The Cayman Islands government spent about $10 million less than expected during the fiscal year that ended June 30.
However, it also collected about $30 million less in revenue than initially expected, leaving less cash left over, according to financial statements made public in the Legislative Assembly on Wednesday.
Bottom line: The government had an operating surplus of $63.3 million for the 2012/13 fiscal year.
Last fall, the government of former Premier McKeeva Bush had projected a surplus of $82 million.
The smaller surplus is partly due to the previous government’s decision not to implement some of the fees on the financial services industry it had initially proposed. That left core government with operating revenues of $619.6 million for 2012/13, compared to the $649.4 million first budgeted.
Operating expenses for the year were $526.6 million, instead of the planned $536.2 million.
The 2012/13 financial statements also revealed a decrease in overall public sector debt for the Cayman Islands. In the 2010/11 fiscal year, total public sector debt was $787.5 million. Two years later, the debt was reported to be about $712 million.
Despite that, the latest figures leave Cayman out of compliance with principles of responsible financial management stipulated in its Public Management and Finance Law. The two main problem areas are that core government revenues are not high enough compared to its outstanding debt, and the territory did not have 90 days of operating cash reserves available on June 30.
None of the government figures produced for the budget years has been verified by audits. Finance Minister Marco Archer said Wednesday in the Legislative Assembly that accounts have been turned over to the auditor general’s office for review.
Shortly after taking office, Mr. Archer warned civil service chief officers in a memo not to incur expenses through June 30 “simply because available budgets exist.

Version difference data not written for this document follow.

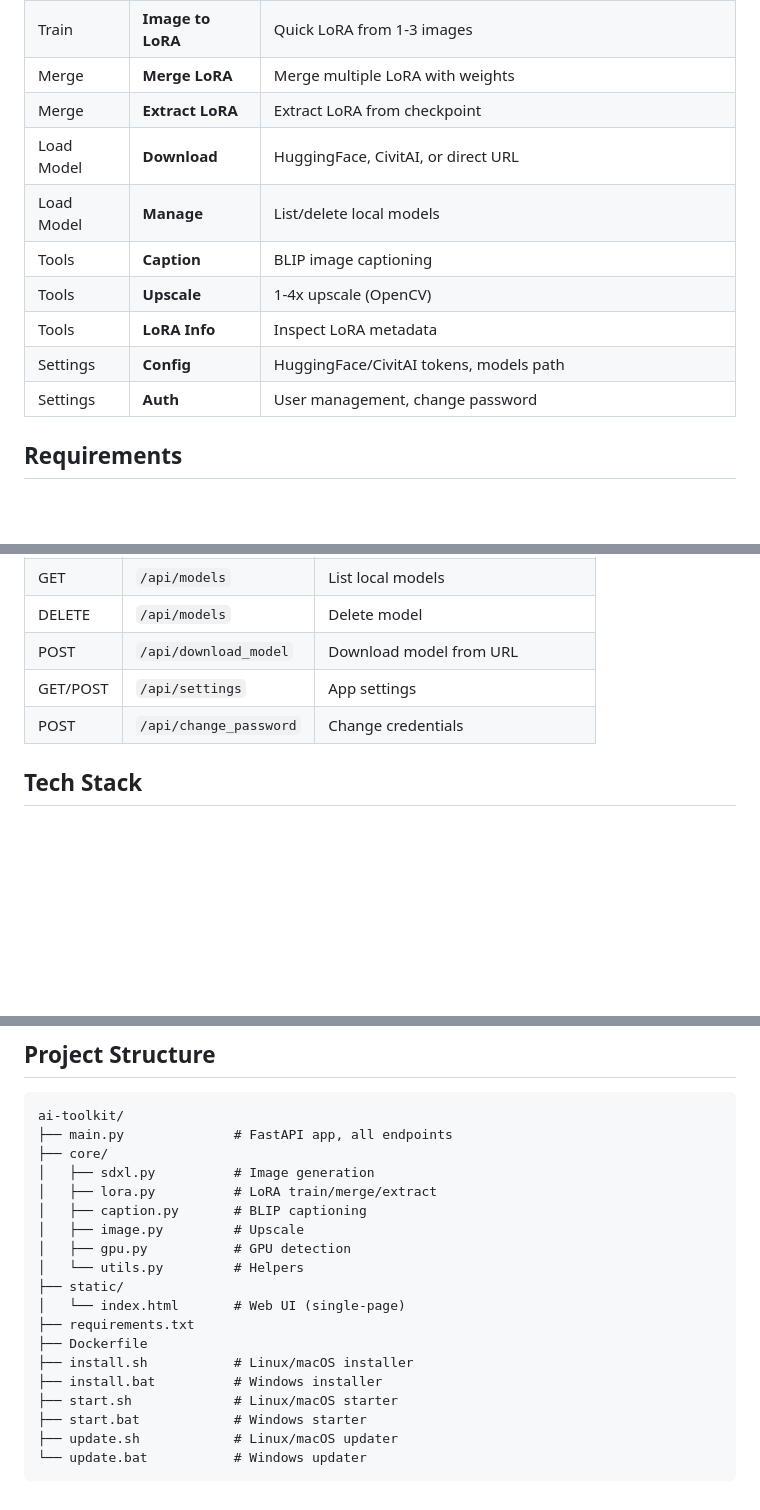
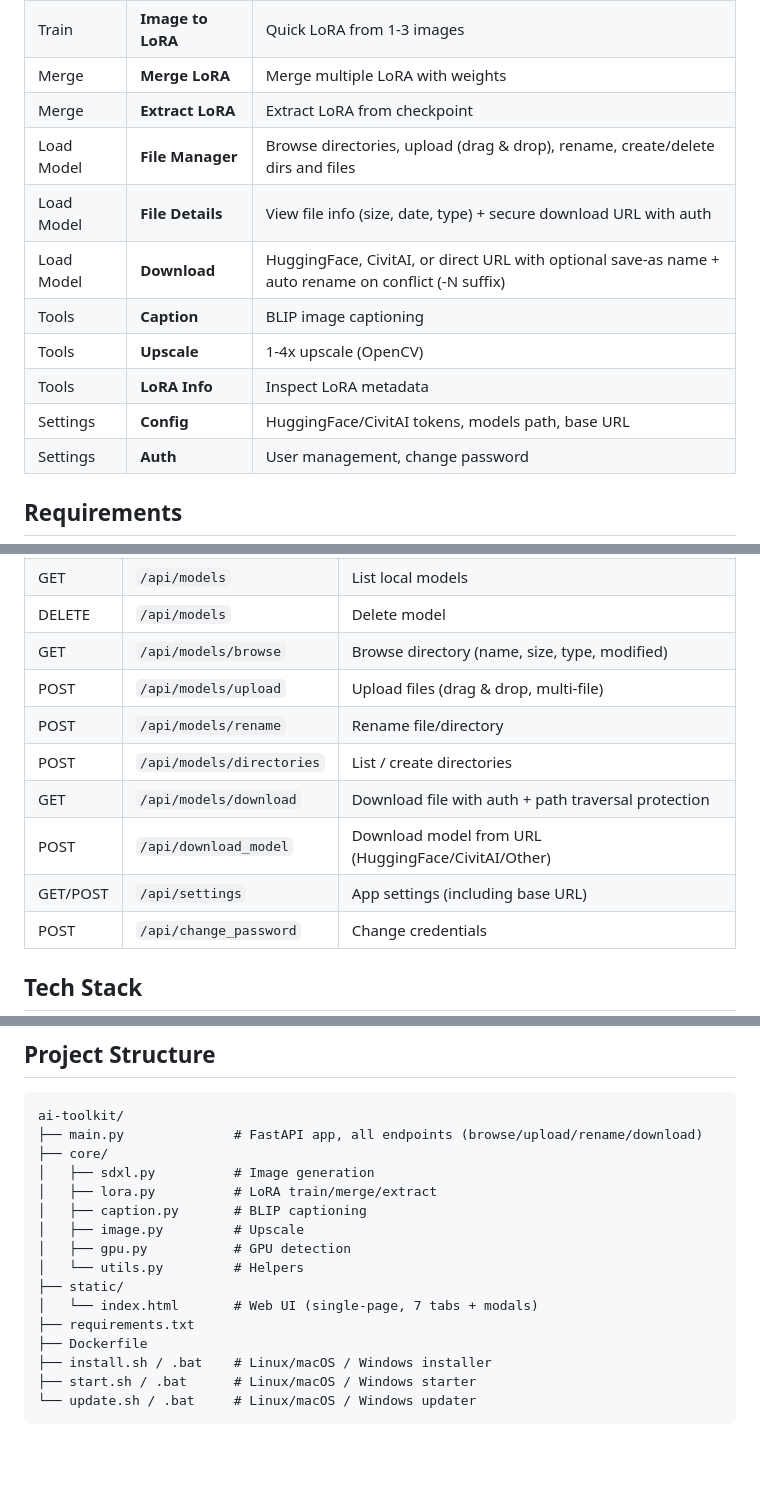
Before and after one commit to pinyo-p/ai-model-toolkit, a Markdown page: README.md, 3 parts joined by grey strips. Rendered like a GitHub page; blank space fills up the shorter version.

Commit message:
docs: update README with File Manager, secure download, browse/upload/rename endpoints

````diff
--- a/README.md
+++ b/README.md
@@ -14,12 +14,13 @@ FastAPI web UI for SDXL image generation, LoRA training, captioning, and more.
 | Train | **Image to LoRA** | Quick LoRA from 1-3 images |
 | Merge | **Merge LoRA** | Merge multiple LoRA with weights |
 | Merge | **Extract LoRA** | Extract LoRA from checkpoint |
-| Load Model | **Download** | HuggingFace, CivitAI, or direct URL |
-| Load Model | **Manage** | List/delete local models |
+| Load Model | **File Manager** | Browse directories, upload (drag & drop), rename, create/delete dirs and files |
+| Load Model | **File Details** | View file info (size, date, type) + secure download URL with auth |
+| Load Model | **Download** | HuggingFace, CivitAI, or direct URL with optional save-as name + auto rename on conflict (-N suffix) |
 | Tools | **Caption** | BLIP image captioning |
 | Tools | **Upscale** | 1-4x upscale (OpenCV) |
 | Tools | **LoRA Info** | Inspect LoRA metadata |
-| Settings | **Config** | HuggingFace/CivitAI tokens, models path |
+| Settings | **Config** | HuggingFace/CivitAI tokens, models path, base URL |
 | Settings | **Auth** | User management, change password |
 
 ## Requirements
@@ -89,8 +90,13 @@ Default login: `admin` / `admin` (change in Settings)
 | POST | `/api/upscale` | Image upscale |
 | GET | `/api/models` | List local models |
 | DELETE | `/api/models` | Delete model |
-| POST | `/api/download_model` | Download model from URL |
-| GET/POST | `/api/settings` | App settings |
+| GET | `/api/models/browse` | Browse directory (name, size, type, modified) |
+| POST | `/api/models/upload` | Upload files (drag & drop, multi-file) |
+| POST | `/api/models/rename` | Rename file/directory |
+| POST | `/api/models/directories` | List / create directories |
+| GET | `/api/models/download` | Download file with auth + path traversal protection |
+| POST | `/api/download_model` | Download model from URL (HuggingFace/CivitAI/Other) |
+| GET/POST | `/api/settings` | App settings (including base URL) |
 | POST | `/api/change_password` | Change credentials |
 
 ## Tech Stack
@@ -105,7 +111,7 @@ Default login: `admin` / `admin` (change in Settings)
 
 ```
 ai-toolkit/
-├── main.py              # FastAPI app, all endpoints
+├── main.py              # FastAPI app, all endpoints (browse/upload/rename/download)
 ├── core/
 │   ├── sdxl.py          # Image generation
 │   ├── lora.py          # LoRA train/merge/extract
@@ -114,13 +120,10 @@ ai-toolkit/
 │   ├── gpu.py           # GPU detection
 │   └── utils.py         # Helpers
 ├── static/
-│   └── index.html       # Web UI (single-page)
+│   └── index.html       # Web UI (single-page, 7 tabs + modals)
 ├── requirements.txt
 ├── Dockerfile
-├── install.sh           # Linux/macOS installer
-├── install.bat          # Windows installer
-├── start.sh             # Linux/macOS starter
-├── start.bat            # Windows starter
-├── update.sh            # Linux/macOS updater
-└── update.bat           # Windows updater
+├── install.sh / .bat    # Linux/macOS / Windows installer
+├── start.sh / .bat      # Linux/macOS / Windows starter
+└── update.sh / .bat     # Linux/macOS / Windows updater
 ```
````
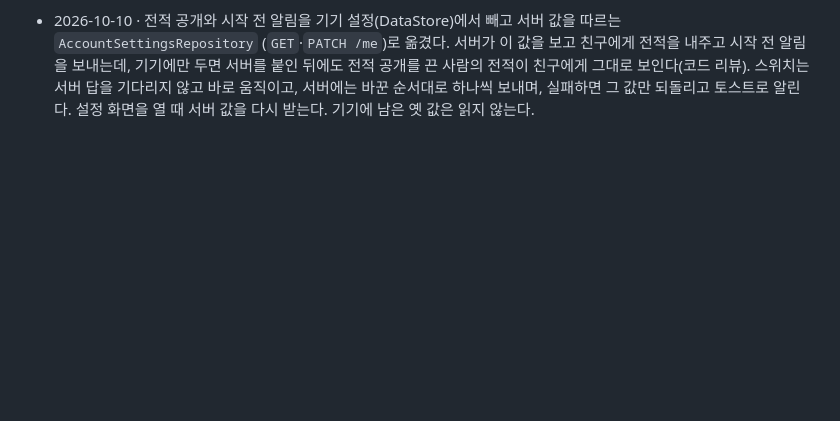
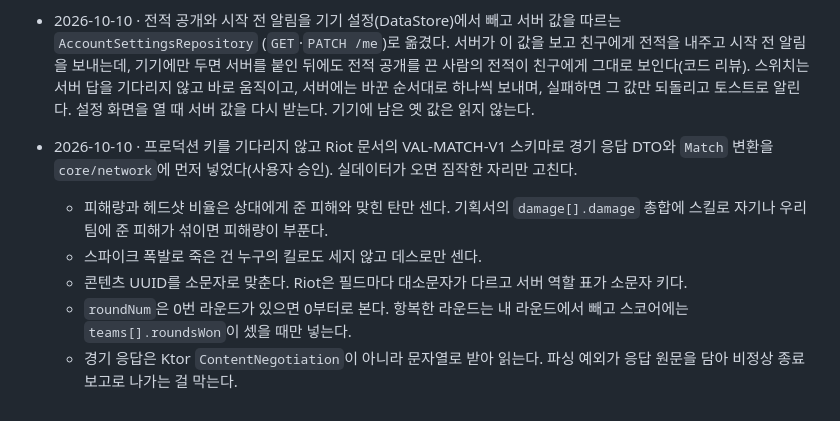
Before and after one commit to sjunh812/ovalit, a Markdown page: docs/DECISIONS.md, the part around the change. Rendered like a GitHub page; blank space fills up the shorter version.

Commit message:
docs: 경기 응답 옮겨 담기 결정 기록 추가
Co-Authored-By: Claude Opus 5.5 <noreply@anthropic.com>

```diff
--- a/docs/DECISIONS.md
+++ b/docs/DECISIONS.md
@@ -796,3 +796,13 @@
   뒤에도 전적 공개를 끈 사람의 전적이 친구에게 그대로 보인다(코드 리뷰). 스위치는 서버 답을 기다리지 않고 바로 움직이고, 서버에는
   바꾼 순서대로 하나씩 보내며, 실패하면 그 값만 되돌리고 토스트로 알린다. 설정 화면을 열 때 서버 값을 다시 받는다. 기기에 남은
   옛 값은 읽지 않는다.
+- 2026-10-10 · 프로덕션 키를 기다리지 않고 Riot 문서의 VAL-MATCH-V1 스키마로 경기 응답 DTO와 `Match` 변환을 `core/network`에
+  먼저 넣었다(사용자 승인). 실데이터가 오면 짐작한 자리만 고친다.
+  - 피해량과 헤드샷 비율은 상대에게 준 피해와 맞힌 탄만 센다. 기획서의 `damage[].damage` 총합에 스킬로 자기나 우리 팀에 준
+    피해가 섞이면 피해량이 부푼다.
+  - 스파이크 폭발로 죽은 건 누구의 킬로도 세지 않고 데스로만 센다.
+  - 콘텐츠 UUID를 소문자로 맞춘다. Riot은 필드마다 대소문자가 다르고 서버 역할 표가 소문자 키다.
+  - `roundNum`은 0번 라운드가 있으면 0부터로 본다. 항복한 라운드는 내 라운드에서 빼고 스코어에는 `teams[].roundsWon`이 셌을
+    때만 넣는다.
+  - 경기 응답은 Ktor `ContentNegotiation`이 아니라 문자열로 받아 읽는다. 파싱 예외가 응답 원문을 담아 비정상 종료 보고로 나가는
+    걸 막는다.
```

“[The] Internal Audit Unit will be carefully scrutinizing all transactions during this critical June 2013 period and will highlight any apparent unnecessary expenditure being incurred,” the June 7 memo stated. “Government agencies are asked to continue the good fiscal restraint exercised … by not exhausting budgetary appropriations in June 2013 simply because such appropriations may exist.”
Mr. Archer’s memo represented something of a departure from a long-standing, but unwritten, practice in the civil service. Put simply: Spend the money or they’ll take it away.
The $63.3 million operating surplus can be a bit misleading. Government still has to pay off principal amounts on its debt, as well as any capital expenses it incurred during the year, leaving about $15 million to $30 million in surplus.
Mr. Archer also previously announced in the Legislative Assembly that a $30 million overdraft facility – short-term borrowing – for the government’s July 1 to Oct. 31 interim budget had been approved. An overdraft of $46 million has been approved for the full budget year through to June 30, 2014.
“We have a $15 million bank account,” the finance minister said, which, including the overdraft facility, leaves a balance of $45 million. Coupled with $8.5 million in depreciation allowances for fixed and long-term assets, Mr. Archer said government expects an overall deficit – pegged at $56 million – to be reduced to only $2.5 million at the end of the interim budget period on Oct. 31.
Prior to the interim budget ending, government will have to adopt a full-year spending plan for the fiscal year that runs July 1, 2013 to June 30, 2014.
Premier Alden McLaughlin has said he hopes to bring that budget to the Legislative Assembly by the end of this month.
Government expenditures between July and October traditionally outpace revenues, he said. January through March, Mr. Archer said, “is when government revenues far outstrip expenditures – and the full-year budget shows a significant operating surplus.”